EXERCISE REQUIREMENTS:
Copy the data exactly. Images are the one exception.

DATA RECORDS:
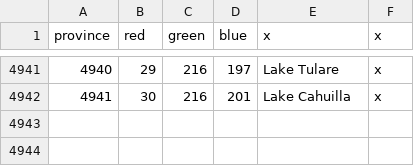
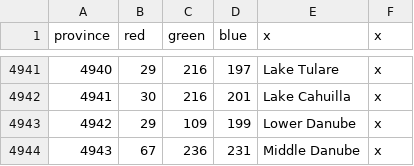
Before and after one commit to Zeyt8/Zeyt8AndDantlersBalanceAndAccuracyMod, a CSV file: map/definition.csv, drawn as a sheet; only a part is shown, gaps mark what is left out; the diff names each change by its address in the sheet, - before the commit and + after, or states it on an @@ line.

Commit message:
Added navigable Danube

```diff
--- a/map/definition.csv
+++ b/map/definition.csv
+row 4943: 4942 | 29 | 109 | 199 | Lower Danube | x
+row 4944: 4943 | 67 | 236 | 231 | Middle Danube | x
```
Also changed, not shown: 8 other files.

EXERCISE SOLUTION:
Before and after one commit to Zeyt8/Zeyt8AndDantlersBalanceAndAccuracyMod, a CSV file: map/definition.csv, drawn as a sheet; only a part is shown, gaps mark what is left out; the diff names each change by its address in the sheet, - before the commit and + after, or states it on an @@ line.

Commit message:
Added navigable Danube

```diff
--- a/map/definition.csv
+++ b/map/definition.csv
+row 4943: 4942 | 29 | 109 | 199 | Lower Danube | x
+row 4944: 4943 | 67 | 236 | 231 | Middle Danube | x
```
Also changed, not shown: 8 other files.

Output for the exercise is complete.